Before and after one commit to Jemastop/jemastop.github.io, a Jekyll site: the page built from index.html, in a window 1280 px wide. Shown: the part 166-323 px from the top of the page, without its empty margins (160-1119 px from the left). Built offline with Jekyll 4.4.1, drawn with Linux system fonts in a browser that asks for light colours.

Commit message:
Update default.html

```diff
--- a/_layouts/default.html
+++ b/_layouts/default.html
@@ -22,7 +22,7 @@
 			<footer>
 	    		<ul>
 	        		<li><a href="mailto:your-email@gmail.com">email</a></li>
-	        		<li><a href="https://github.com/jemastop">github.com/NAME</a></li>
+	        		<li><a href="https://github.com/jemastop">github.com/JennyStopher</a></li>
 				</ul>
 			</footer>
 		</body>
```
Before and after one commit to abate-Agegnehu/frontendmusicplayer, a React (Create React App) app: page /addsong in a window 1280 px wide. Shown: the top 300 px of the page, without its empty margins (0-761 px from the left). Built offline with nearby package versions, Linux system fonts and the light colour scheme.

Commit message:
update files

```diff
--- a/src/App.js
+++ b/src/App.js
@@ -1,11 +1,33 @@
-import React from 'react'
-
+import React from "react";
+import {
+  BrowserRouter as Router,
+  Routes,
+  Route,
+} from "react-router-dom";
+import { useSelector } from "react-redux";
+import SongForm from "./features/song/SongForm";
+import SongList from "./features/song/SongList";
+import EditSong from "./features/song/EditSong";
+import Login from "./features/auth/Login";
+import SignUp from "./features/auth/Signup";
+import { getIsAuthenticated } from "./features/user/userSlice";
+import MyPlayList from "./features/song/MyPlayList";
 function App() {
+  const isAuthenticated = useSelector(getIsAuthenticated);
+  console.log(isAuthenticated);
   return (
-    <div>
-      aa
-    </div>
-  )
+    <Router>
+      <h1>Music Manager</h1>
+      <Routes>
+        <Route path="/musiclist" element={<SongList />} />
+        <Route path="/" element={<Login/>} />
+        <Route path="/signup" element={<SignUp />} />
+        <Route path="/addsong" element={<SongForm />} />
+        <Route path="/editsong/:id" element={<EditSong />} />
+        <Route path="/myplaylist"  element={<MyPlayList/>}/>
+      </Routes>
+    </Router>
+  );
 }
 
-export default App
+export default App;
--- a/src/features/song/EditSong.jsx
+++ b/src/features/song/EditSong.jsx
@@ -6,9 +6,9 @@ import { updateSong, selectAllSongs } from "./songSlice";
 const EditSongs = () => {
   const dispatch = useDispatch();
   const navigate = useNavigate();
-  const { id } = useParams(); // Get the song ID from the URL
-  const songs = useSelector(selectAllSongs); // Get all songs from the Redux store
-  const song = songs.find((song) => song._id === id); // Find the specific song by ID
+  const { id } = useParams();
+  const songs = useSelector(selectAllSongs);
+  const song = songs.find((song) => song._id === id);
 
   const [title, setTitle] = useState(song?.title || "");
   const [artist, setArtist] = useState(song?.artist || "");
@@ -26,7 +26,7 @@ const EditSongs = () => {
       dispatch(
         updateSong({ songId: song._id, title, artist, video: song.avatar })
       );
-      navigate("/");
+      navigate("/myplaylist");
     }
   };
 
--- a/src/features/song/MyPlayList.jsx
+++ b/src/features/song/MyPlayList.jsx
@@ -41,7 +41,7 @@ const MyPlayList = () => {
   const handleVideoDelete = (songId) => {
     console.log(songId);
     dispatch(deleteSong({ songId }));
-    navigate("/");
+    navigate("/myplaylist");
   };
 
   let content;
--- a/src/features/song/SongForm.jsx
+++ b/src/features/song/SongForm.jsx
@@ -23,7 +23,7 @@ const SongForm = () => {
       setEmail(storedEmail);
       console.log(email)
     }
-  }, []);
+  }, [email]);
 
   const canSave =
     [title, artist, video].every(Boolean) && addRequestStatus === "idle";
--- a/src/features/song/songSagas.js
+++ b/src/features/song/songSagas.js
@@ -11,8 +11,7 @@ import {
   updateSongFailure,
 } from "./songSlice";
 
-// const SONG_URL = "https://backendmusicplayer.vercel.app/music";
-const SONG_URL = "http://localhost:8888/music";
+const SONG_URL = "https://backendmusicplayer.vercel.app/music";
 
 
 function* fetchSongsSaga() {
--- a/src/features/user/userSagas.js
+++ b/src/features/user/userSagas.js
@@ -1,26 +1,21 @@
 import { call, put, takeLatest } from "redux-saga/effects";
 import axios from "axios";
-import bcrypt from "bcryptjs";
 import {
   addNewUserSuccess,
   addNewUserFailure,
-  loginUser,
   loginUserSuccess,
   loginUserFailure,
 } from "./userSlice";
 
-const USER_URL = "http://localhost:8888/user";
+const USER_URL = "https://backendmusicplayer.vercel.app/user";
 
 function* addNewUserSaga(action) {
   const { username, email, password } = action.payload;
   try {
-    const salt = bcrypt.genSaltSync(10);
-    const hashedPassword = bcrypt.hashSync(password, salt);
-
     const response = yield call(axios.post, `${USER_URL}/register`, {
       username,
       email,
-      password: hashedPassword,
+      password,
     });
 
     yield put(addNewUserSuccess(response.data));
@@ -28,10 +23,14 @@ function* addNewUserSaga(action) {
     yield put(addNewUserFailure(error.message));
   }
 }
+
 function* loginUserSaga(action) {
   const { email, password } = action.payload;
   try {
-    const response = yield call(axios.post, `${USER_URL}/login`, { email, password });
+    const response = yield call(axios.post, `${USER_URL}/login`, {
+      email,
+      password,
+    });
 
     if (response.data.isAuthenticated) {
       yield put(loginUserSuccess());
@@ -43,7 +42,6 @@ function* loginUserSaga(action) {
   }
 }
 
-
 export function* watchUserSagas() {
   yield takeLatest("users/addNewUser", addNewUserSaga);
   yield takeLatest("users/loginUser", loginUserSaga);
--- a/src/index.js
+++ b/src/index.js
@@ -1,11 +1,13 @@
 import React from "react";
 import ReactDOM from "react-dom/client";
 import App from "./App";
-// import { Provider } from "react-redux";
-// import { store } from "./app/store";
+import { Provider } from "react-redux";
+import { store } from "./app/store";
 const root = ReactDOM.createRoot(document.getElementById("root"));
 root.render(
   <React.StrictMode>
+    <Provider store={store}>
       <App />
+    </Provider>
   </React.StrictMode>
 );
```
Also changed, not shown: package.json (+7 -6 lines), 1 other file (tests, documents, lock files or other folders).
━━━━━━━━━━━━━━━━━━━━━━━━━━━━━━
:: Work item ::
Reply with the number of lines in the data that include the string "selectAllSongs" and nothing else.

:: Exercise output ::
3